At this point, Americans will, as usual, claim that their bundle of germs (the kid) of this age does not understand neither the teachings nor orders. True, but understanding is irrelevant at this point. A child does not have to understand it at all, it just needs to develop a good habit, or quit the bad habit automatically. With proper training, good habits will become second nature very soon, just like breathing air. Understanding respect and hygiene will come later on an adequate level of maturity. Kids are smart and learn quickly. Unfortunately, American parents greatly underestimate these abilities, and end up having rude and unsanitary kids.
In my elementary school, kids were punished by teachers for unhygienic behavior, and rejected by other kids for the same reason. It did not happen too often because, by the time we went to school, parents, relatives, and day care teachers taught us how to behave respectfully in a society. However, if an accident of forgetfulness occasionally happened, we could always count on the teachers or other children for corrections.
Some people may claim: “but there are so many adults sneezing or coughing without covering their mouths, or doing other disgusting things”. This is the sad truth, but this happens because their parents failed to teach them respectful habits when they were kids, later on their school failed to correct their parents’ failure, and the society failed to protest against their rudeness. Teach the kids respect and they will grow up to be respectful adults.
What can all of us do to eradicate unsanitary kids’ behavior?
- Require the parent or sitter to respect us and bring the kid to order, and do it strictly, do not accept the “it’s just a kid” excuse. Remember: kids are teachable from the very early ages.

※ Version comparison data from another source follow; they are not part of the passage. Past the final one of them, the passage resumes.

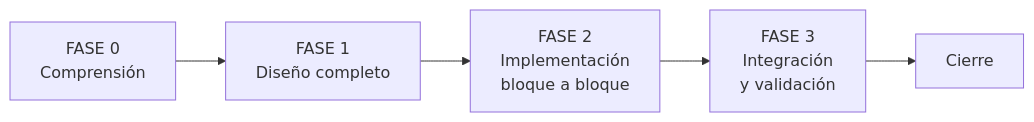
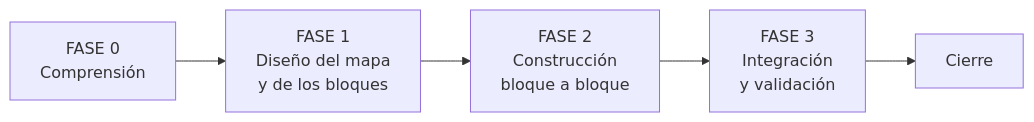
The first of 3 diagrams in workflow/SYSTEM.md (FNYRD/call_me_maybe), drawn with Mermaid before and after one commit. The commit also changed other lines of this file and 14 other files, not shown here.

````diff
--- a/workflow/SYSTEM.md
+++ b/workflow/SYSTEM.md
@@ -263,7 +235,7 @@
 ```mermaid
 graph LR
-    F0["FASE 0<br/>Comprensión"] --> F1["FASE 1<br/>Diseño completo"]
-    F1 --> F2["FASE 2<br/>Implementación<br/>bloque a bloque"]
+    F0["FASE 0<br/>Comprensión"] --> F1["FASE 1<br/>Diseño del mapa<br/>y de los bloques"]
+    F1 --> F2["FASE 2<br/>Construcción<br/>bloque a bloque"]
     F2 --> F3["FASE 3<br/>Integración<br/>y validación"]
     F3 --> C["Cierre"]
 ```
````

- Require the business management to enforce proper sanitary standards, and remove the violator, if necessary. If the manager talks back, justifies unsanitary behavior, or does not seem to see anything wrong about it, report it to the owner. If you spend money there, imagine that your credit card is your voter’s card. You can make a difference.
- Report lack or violation of sanitary standards, especially in food handling businesses, to proper authorities. Since I learned the proper authorities in charge of food safety, I do it every time I see a violation. These authorities differ from state to state. It can be health, business, or agriculture departments. The easiest way to find them is to Google: “how to report unsanitary conditions + your state”. They often have easy to fill online report forms, or special phone numbers for reporting. Do not forget that someone’s health may depend on your report.
Do not be afraid to point out the unacceptable behavior. I know they told you throughout all your life that kids are sacred. They are not, and if they are doing something wrong, it is your right to require to end the violation.
If the above cases of failure to comply with minimum hygienic standards happened in other countries, i.e. in many of the European countries, the businesses would make the parent pay for all the items contaminated by the kid. Also, the customers would report the unsanitary behavior to the authorities, and the businesses would pay huge fines. Whether the sanitary standards in America remain as low as they are, or get better depends on you. You should not hesitate to react.